For comparison’s sake, the online casino and poker industry in New Jersey – which levies a 15 percent tax on revenue – tallied $38 million in taxes to the state during 2017. Meanwhile, during the Garden State’s first month of legal sports betting in July, government coffers received $294,000 in taxes from operators using an 8.5 percent rate on land-based wagers and 13 percent for online and mobile bets.
Both Ford and Morrison have signaled that online and mobile betting should be included as a necessary revenue engine in any bill that clears the Legislature.
After experiencing a stalemate similar to that in Indiana – with multiple pre-PASPA repeal bills introduced and shelved during the 2018 session – lawmakers in Kentucky aren’t resting on their laurels.
Back in June, shortly after the Court’s decision to strike PASPA down was rendered, a bipartisan group within the Kentucky General Assembly agreed to form an unofficial panel to study sports betting issues.
That panel includes three state senators and six state representatives, with four Republicans and five Democratscrossing the aisle in Kentucky’s GOP-controlled Legislature:
As part of their work on the panel, the nine lawmakers will seek to iron out the details surrounding a draft bill put forward by McGarvey, Adams, and Nemes. That bill was introduced earlier in August, following three months of study by the panel.
In an interview with the local WAVE-3 NBC news station, McGarvey pointed out that sports betting already takes place in massive volume throughout Kentucky, but only through illicit bookies and unregulated offshore sportsbooks online:

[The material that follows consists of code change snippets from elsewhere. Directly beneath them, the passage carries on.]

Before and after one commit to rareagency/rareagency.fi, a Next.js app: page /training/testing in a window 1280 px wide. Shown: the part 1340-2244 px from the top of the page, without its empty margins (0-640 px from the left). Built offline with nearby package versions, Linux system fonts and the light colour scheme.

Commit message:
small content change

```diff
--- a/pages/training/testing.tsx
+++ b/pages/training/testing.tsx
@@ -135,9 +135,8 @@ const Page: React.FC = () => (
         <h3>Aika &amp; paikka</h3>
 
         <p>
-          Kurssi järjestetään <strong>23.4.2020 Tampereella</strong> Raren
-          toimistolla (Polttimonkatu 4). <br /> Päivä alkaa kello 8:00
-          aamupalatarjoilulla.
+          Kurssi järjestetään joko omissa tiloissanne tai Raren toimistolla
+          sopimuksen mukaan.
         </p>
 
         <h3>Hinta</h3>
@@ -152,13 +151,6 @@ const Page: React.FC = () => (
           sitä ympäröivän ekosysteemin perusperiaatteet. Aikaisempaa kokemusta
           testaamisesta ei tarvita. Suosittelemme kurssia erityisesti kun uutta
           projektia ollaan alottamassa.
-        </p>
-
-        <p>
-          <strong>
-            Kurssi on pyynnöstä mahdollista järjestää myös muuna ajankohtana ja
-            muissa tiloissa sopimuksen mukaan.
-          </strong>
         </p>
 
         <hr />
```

To help sell the legalization effort to fellow lawmakers, McGarvey and his allies are touting revenue estimates that project between $5 million and $60 million annually via taxes and licensing fees.

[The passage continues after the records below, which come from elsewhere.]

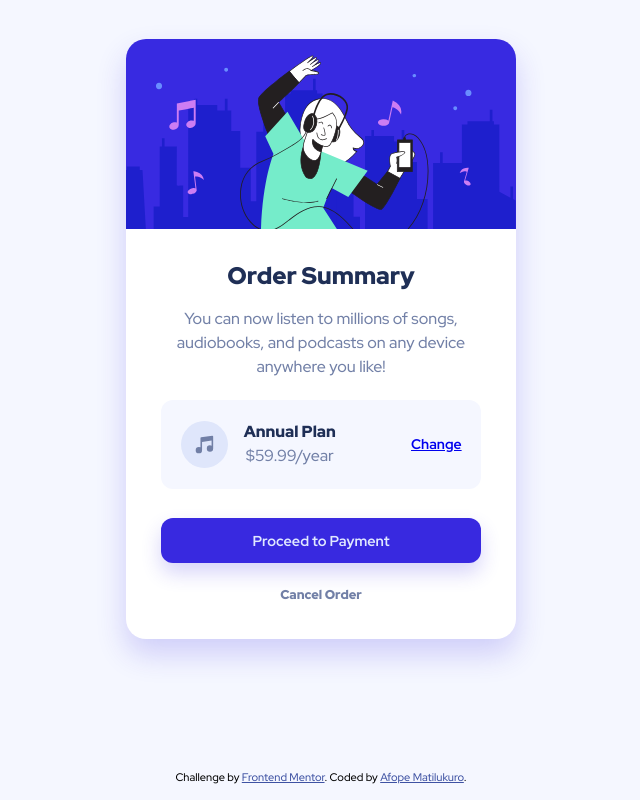
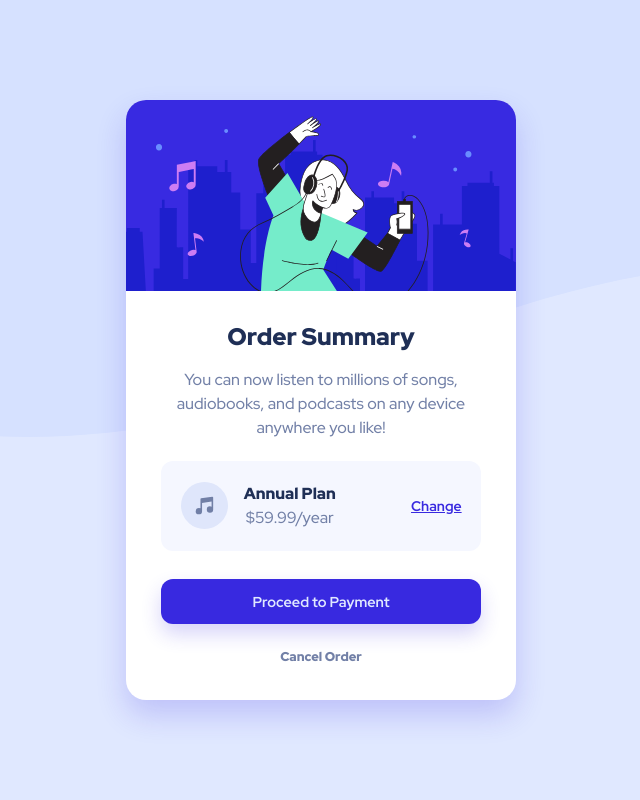
Before and after one commit to AfopeM/Order-Summary-Component, a plain HTML site: page index.html in a window 1280 px wide. Shown: the whole page, without its empty margins (319-959 px from the left). Drawn offline with Linux system fonts and the light colour scheme.

Commit message:
First Update

```diff
--- a/index.html
+++ b/index.html
@@ -20,8 +20,9 @@
       <div class="content">
         <h2>Order Summary</h2>
 
-        <p> You can now listen to millions of songs, audiobooks, and podcasts on any
-          device anywhere you like!</p>
+        <p>You can now listen to millions of songs, audiobooks, and podcasts on any
+          device anywhere you like!
+        </p>
 
         <div class="btn annual flex">
           <div class="flex">
@@ -34,13 +35,8 @@
 
         <div class="btn btn_blue">Proceed to Payment</div>
 
-        <p class="last">Cancel Order</p>
+        <p class="cancel">Cancel Order</p>
     </section>
-
-    <div class="attribution">
-      Challenge by <a href="https://www.frontendmentor.io?ref=challenge" target="_blank">Frontend Mentor</a>.
-      Coded by <a href="#">Afope Matilukuro</a>.
-    </div>
   </div>
 </body>
 
--- a/style.css
+++ b/style.css
@@ -1,8 +1,11 @@
 @import url('https://fonts.googleapis.com/css2?family=Red+Hat+Display:wght@500;700;900&display=swap');
 
 :root {
+    /* Primary Colour */
     --Pale-blue: hsl(225, 100%, 94%);
     --Bright-blue: hsl(245, 75%, 52%);
+
+    /* Neutral Colour */
     --Very-pale-blue: hsl(225, 100%, 98%);
     --Desaturated-blue: hsl(224, 23%, 55%);
     --Dark-blue: hsl(223, 47%, 23%);
@@ -17,7 +20,8 @@
 body {
     font-family: 'Red Hat Display', sans-serif;
     font-size: 16px;
-    background-color: var(--Very-pale-blue);
+    background: url(images/pattern-background-desktop.svg) no-repeat;
+    background-color: var(--Pale-blue);
     height: 100vh;
 }
 
@@ -47,8 +51,7 @@ body {
 }
 
 .card img {
-    border-top-left-radius: 20px;
-    border-top-right-radius: 20px;
+    border-radius: 20px 20px 0 0;
     width: 100%;
 }
 
@@ -93,6 +96,7 @@ body {
 .card .content a {
     font-size: 14px;
     font-weight: 700;
+    color: var(--Bright-blue);
 }
 
 .card .content .btn_blue {
@@ -104,24 +108,17 @@ body {
     box-shadow: 0 10px 20px rgba(56, 41, 224, 0.2);
 }
 
-.card .content .last {
+.card .content .cancel {
     font-size: 0.8rem;
     font-weight: 900;
 }
 
-/* FOOTER */
-.attribution {
-    font-size: 11px;
-    text-align: center;
-    align-self: end;
-    padding: 1rem;
-}
 
-.attribution a {
-    color: hsl(228, 45%, 44%);
-}
+@media screen and (max-width:375px) {
+    body {
+        background: url(images/pattern-background-mobile.svg);
+    }
 
-@media (max-width:375px) {
     .card {
         width: 340px;
         /* height: 575px; */
@@ -139,7 +136,7 @@ body {
         padding: 0.8rem 1.2rem;
     }
 
-    .card .content .last,
+    .card .content .cancel,
     .card .content .btn_blue {
         font-size: 1rem;
     }
```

That curiously large spread is due to a divide on the issue of college sports wagering. While some lawmakers prefer to accept bets on both pro and collegiate games, others hope to limit Kentucky bettors to the pro side only. Thus, a pro-only sports betting industry would fall on the lower end of the revenue spectrum, while a comprehensive menu of offerings would increase revenue in kind.
In his own comments to local media, Nemes expressed concern over consumer protection, as Kentucky bettors are currently left with no resort but to risk their bankroll with bookies and offshore sites:
While we think it’s a good thing to bring to Kentucky because of a lot of reasons, revenue stream, liberty and those types of things, we do recognize it does have some bad components as well so we want to address those at the front end.”
But while lawmakers appear largely onboard with eventually regulating sports betting, the Bluegrass State’s famously vibrant horse racing industry stands out as a potential hurdle.
In previous bills, language was included which directed the Kentucky Horse Racing Commission (KHRC) to “institute a system of sports wagering.” Other bills called upon the state’s Lottery Commission to oversee sports betting regulation, but as Nemes told Legal Sports Report in a recent interview, the current consensus involves the creating of a third agency acting independently of those commissions:
We’ve seen a great deal of sports betting changes recently because of the new laws, and this trend is bound to continue. Only time will tell, but we may eventually see as many legal sportsbooks as casinos.